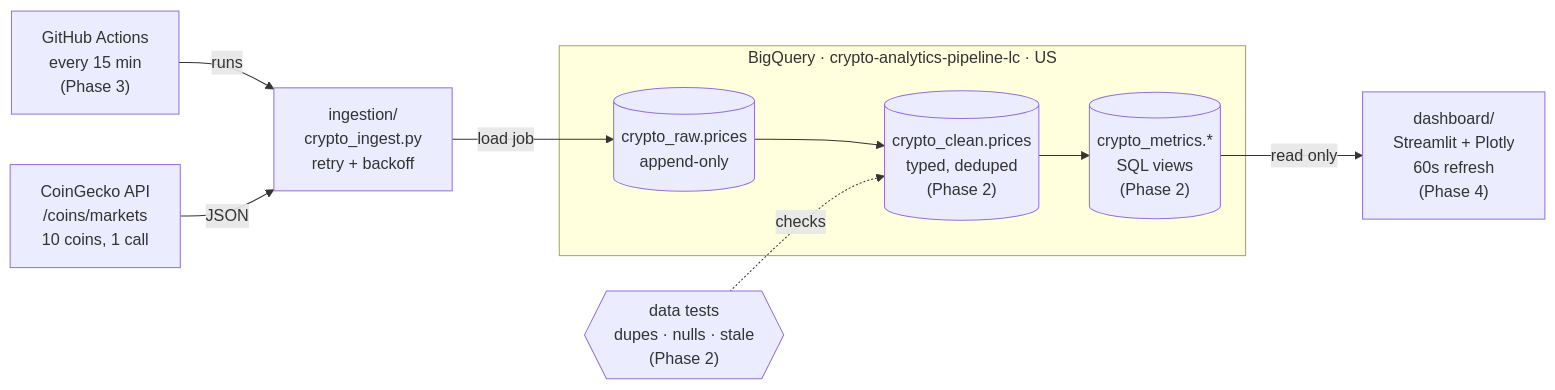
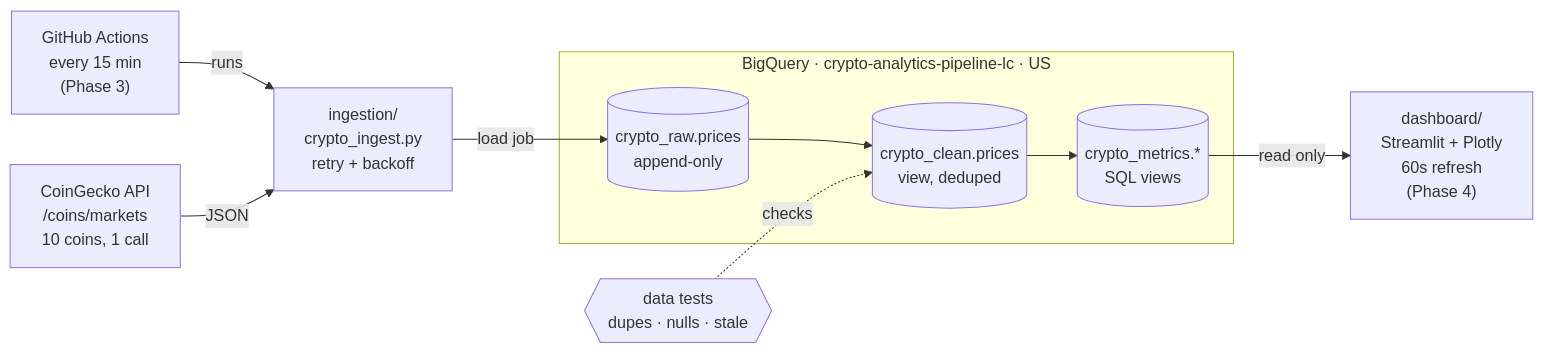
Before and after one commit to imtheeon/crypto-analytics-pipeline: the diagram in docs/architecture.md, drawn with Mermaid. The commit also changed 9 other files, not shown here.

First line of the commit message:
Add clean and metrics views, data and freshness tests

````diff
--- a/docs/architecture.md
+++ b/docs/architecture.md
@@ -3,20 +3,20 @@
 ```mermaid
 flowchart LR
     CG["CoinGecko API<br/>/coins/markets<br/>10 coins, 1 call"]
     GA["GitHub Actions<br/>every 15 min<br/>(Phase 3)"]
     PY["ingestion/<br/>crypto_ingest.py<br/>retry + backoff"]
     subgraph BQ["BigQuery · crypto-analytics-pipeline-lc · US"]
         RAW[("crypto_raw.prices<br/>append-only")]
-        CLEAN[("crypto_clean.prices<br/>typed, deduped<br/>(Phase 2)")]
-        MET[("crypto_metrics.*<br/>SQL views<br/>(Phase 2)")]
+        CLEAN[("crypto_clean.prices<br/>view, deduped")]
+        MET[("crypto_metrics.*<br/>SQL views")]
     end
-    T{{"data tests<br/>dupes · nulls · stale<br/>(Phase 2)"}}
+    T{{"data tests<br/>dupes · nulls · stale"}}
     DASH["dashboard/<br/>Streamlit + Plotly<br/>60s refresh<br/>(Phase 4)"]
 
     GA -->|runs| PY
     CG -->|JSON| PY
     PY -->|load job| RAW
     RAW --> CLEAN --> MET
     T -. checks .-> CLEAN
     MET -->|read only| DASH
 ```
````
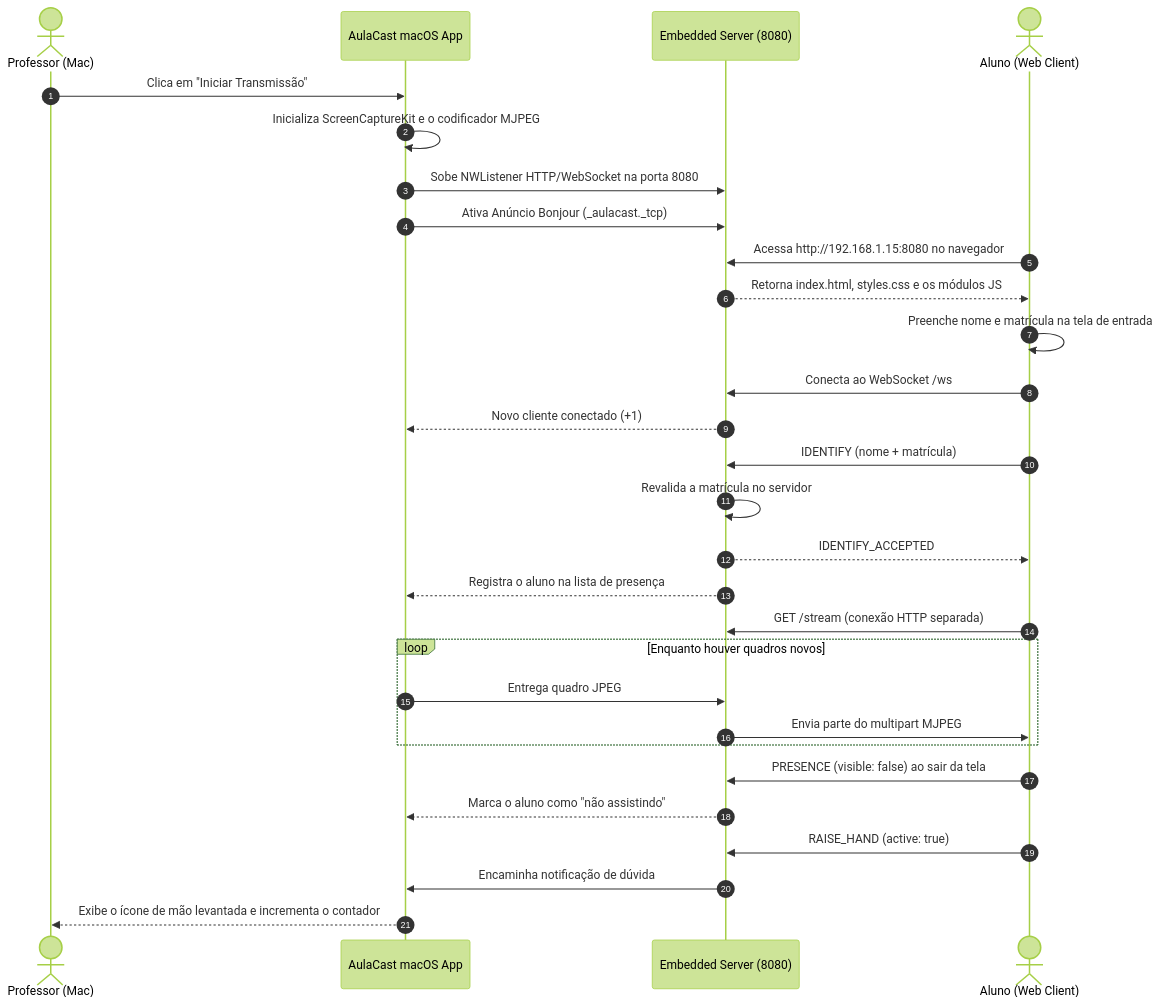
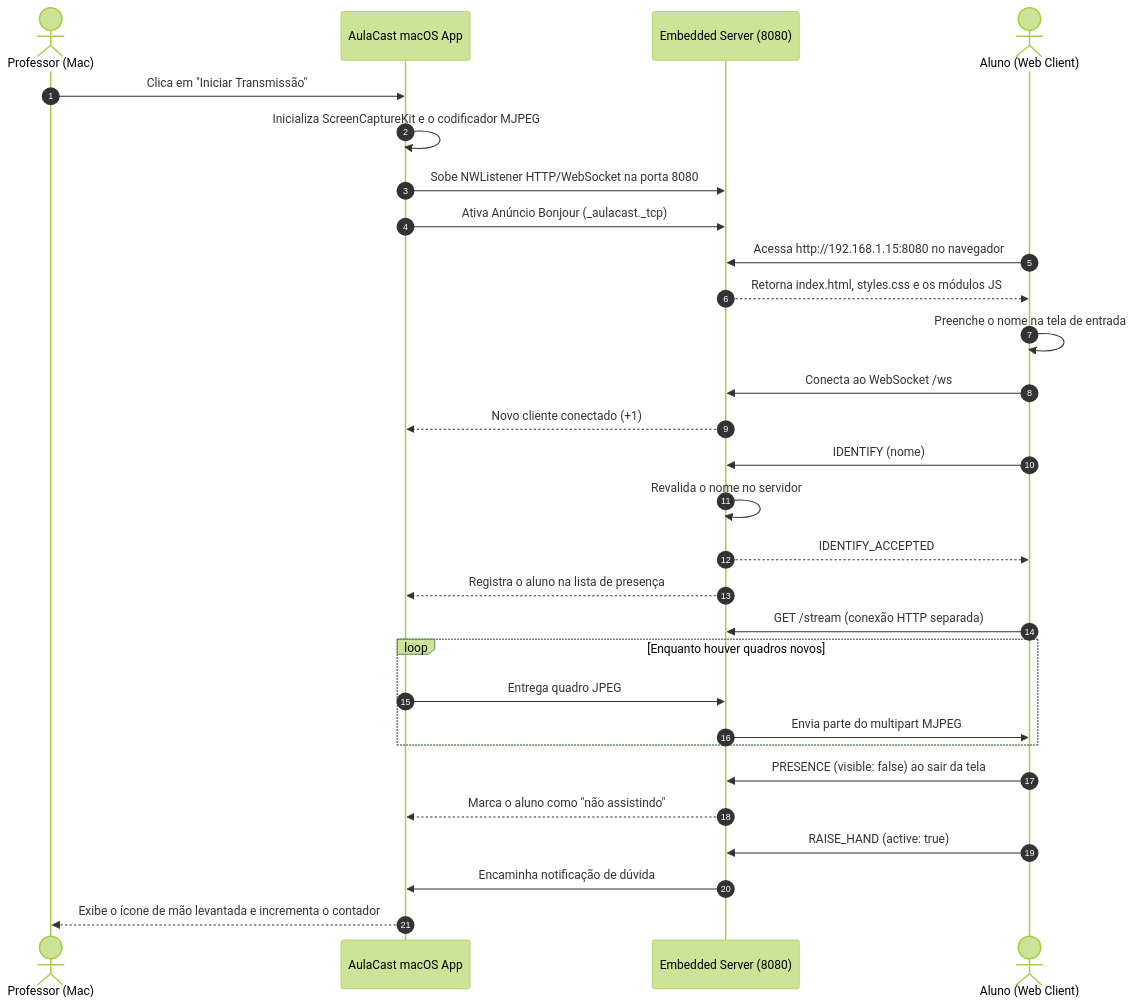
The second of 2 diagrams in docs/04-arquitetura-e-design.md (watusalen/aulacast), drawn with Mermaid (forest theme) before and after one commit. The commit also changed other lines of this file and 4 other files, not shown here.

````diff
--- a/docs/04-arquitetura-e-design.md
+++ b/docs/04-arquitetura-e-design.md
@@ -167,36 +166,36 @@
 ```mermaid
 sequenceDiagram
     autonumber
     actor Prof as Professor (Mac)
     participant App as AulaCast macOS App
     participant Net as Embedded Server (8080)
     actor Aluno as Aluno (Web Client)
 
     Prof->>App: Clica em "Iniciar Transmissão"
     App->>App: Inicializa ScreenCaptureKit e o codificador MJPEG
     App->>Net: Sobe NWListener HTTP/WebSocket na porta 8080
     App->>Net: Ativa Anúncio Bonjour (_aulacast._tcp)
 
     Aluno->>Net: Acessa http://192.168.1.15:8080 no navegador
     Net-->>Aluno: Retorna index.html, styles.css e os módulos JS
-    Aluno->>Aluno: Preenche nome e matrícula na tela de entrada
+    Aluno->>Aluno: Preenche o nome na tela de entrada
     Aluno->>Net: Conecta ao WebSocket /ws
     Net-->>App: Novo cliente conectado (+1)
-    Aluno->>Net: IDENTIFY (nome + matrícula)
-    Net->>Net: Revalida a matrícula no servidor
+    Aluno->>Net: IDENTIFY (nome)
+    Net->>Net: Revalida o nome no servidor
     Net-->>Aluno: IDENTIFY_ACCEPTED
     Net-->>App: Registra o aluno na lista de presença
 
     Aluno->>Net: GET /stream (conexão HTTP separada)
     loop Enquanto houver quadros novos
         App->>Net: Entrega quadro JPEG
         Net->>Aluno: Envia parte do multipart MJPEG
     end
 
     Aluno->>Net: PRESENCE (visible: false) ao sair da tela
     Net-->>App: Marca o aluno como "não assistindo"
 
     Aluno->>Net: RAISE_HAND (active: true)
     Net->>App: Encaminha notificação de dúvida
     App-->>Prof: Exibe o ícone de mão levantada e incrementa o contador
 ```
````
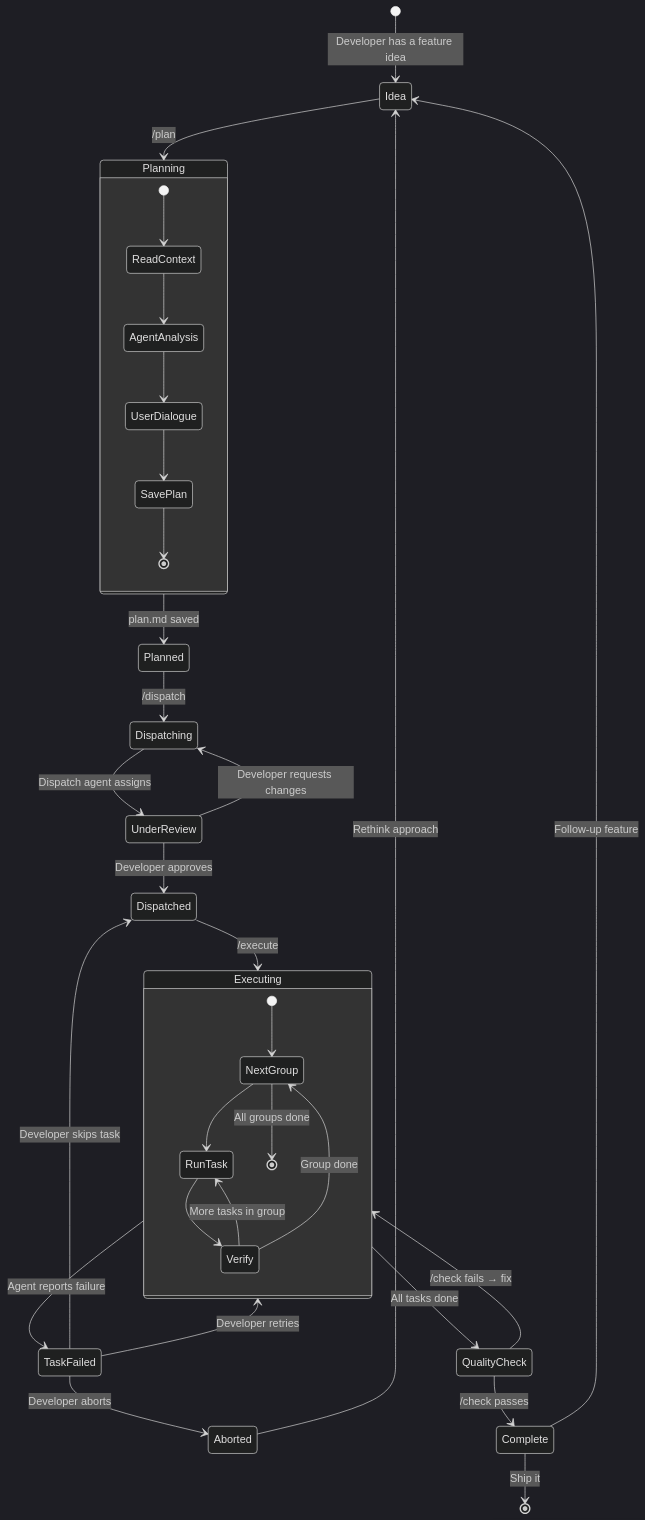
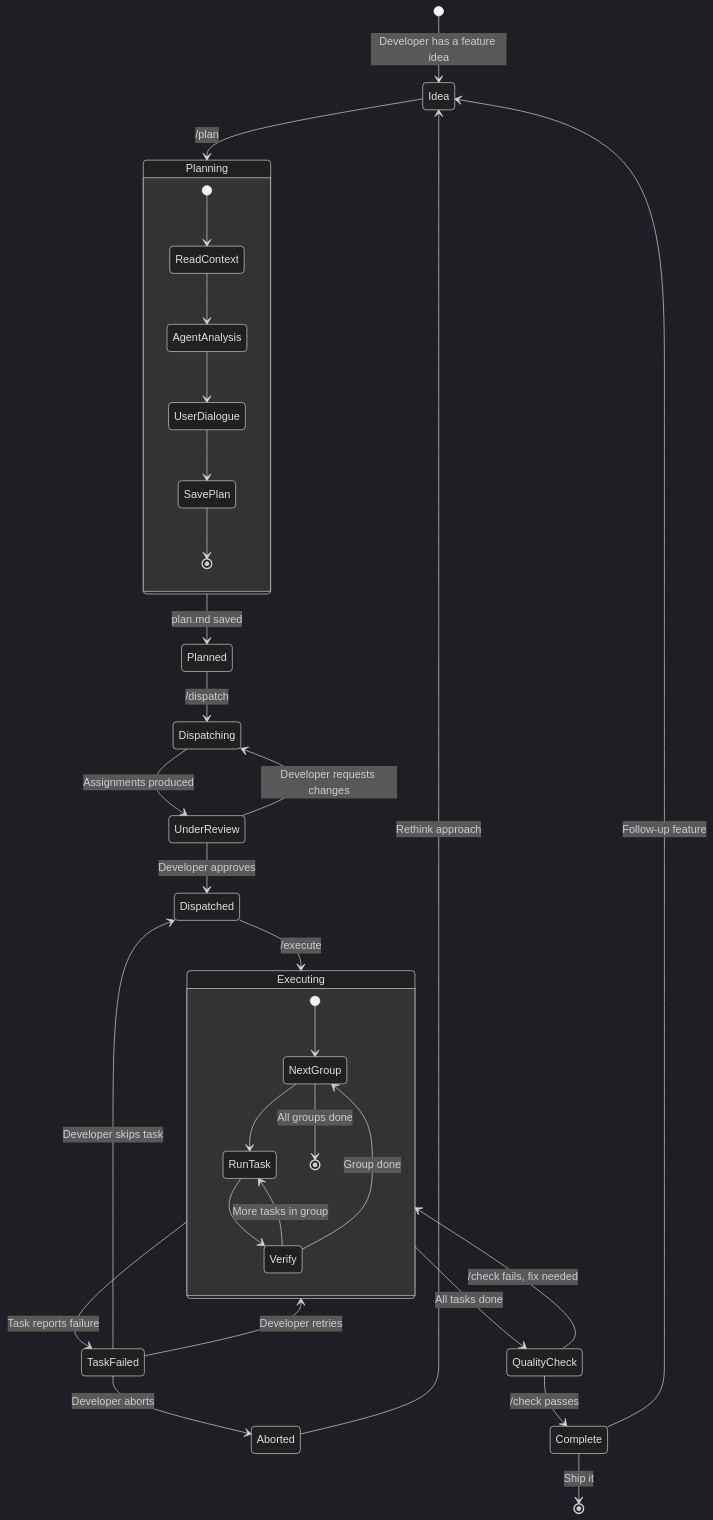
One commit to nikita-voloshyn/forgeline changed the fourth of 5 diagrams in docs/specs/2026-03-23-orchestration-design.md. Above: the diagram before and after it, drawn with Mermaid (dark theme). The commit also changed other lines of this file and 20 other files, not shown here.

````diff
--- a/docs/specs/2026-03-23-orchestration-design.md
+++ b/docs/specs/2026-03-23-orchestration-design.md
@@ -809,46 +742,46 @@
 ```mermaid
 stateDiagram-v2
     [*] --> Idea: Developer has a feature idea
 
     Idea --> Planning: /plan
     Planning --> Planned: plan.md saved
 
     Planned --> Dispatching: /dispatch
-    Dispatching --> UnderReview: Dispatch agent assigns
+    Dispatching --> UnderReview: Assignments produced
 
     UnderReview --> Dispatching: Developer requests changes
     UnderReview --> Dispatched: Developer approves
 
     Dispatched --> Executing: /execute
-    Executing --> TaskFailed: Agent reports failure
+    Executing --> TaskFailed: Task reports failure
 
     TaskFailed --> Executing: Developer retries
     TaskFailed --> Dispatched: Developer skips task
     TaskFailed --> Aborted: Developer aborts
 
     Executing --> QualityCheck: All tasks done
     QualityCheck --> Complete: /check passes
-    QualityCheck --> Executing: /check fails → fix
+    QualityCheck --> Executing: /check fails, fix needed
 
     Complete --> [*]: Ship it
     Complete --> Idea: Follow-up feature
 
     Aborted --> Idea: Rethink approach
 
     state Planning {
         [*] --> ReadContext
         ReadContext --> AgentAnalysis
         AgentAnalysis --> UserDialogue
         UserDialogue --> SavePlan
         SavePlan --> [*]
     }
 
     state Executing {
         [*] --> NextGroup
         NextGroup --> RunTask
         RunTask --> Verify
         Verify --> RunTask: More tasks in group
         Verify --> NextGroup: Group done
         NextGroup --> [*]: All groups done
     }
 ```
````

• [What the task asks]:
Go through the listing above and copy each line in which the string "docs" is found.

• [The answer]:
Before and after one commit to imtheeon/crypto-analytics-pipeline: the diagram in docs/architecture.md, drawn with Mermaid. The commit also changed 9 other files, not shown here.
--- a/docs/architecture.md
+++ b/docs/architecture.md
The second of 2 diagrams in docs/04-arquitetura-e-design.md (watusalen/aulacast), drawn with Mermaid (forest theme) before and after one commit. The commit also changed other lines of this file and 4 other files, not shown here.
--- a/docs/04-arquitetura-e-design.md
+++ b/docs/04-arquitetura-e-design.md
One commit to nikita-voloshyn/forgeline changed the fourth of 5 diagrams in docs/specs/2026-03-23-orchestration-design.md. Above: the diagram before and after it, drawn with Mermaid (dark theme). The commit also changed other lines of this file and 20 other files, not shown here.
--- a/docs/specs/2026-03-23-orchestration-design.md
+++ b/docs/specs/2026-03-23-orchestration-design.md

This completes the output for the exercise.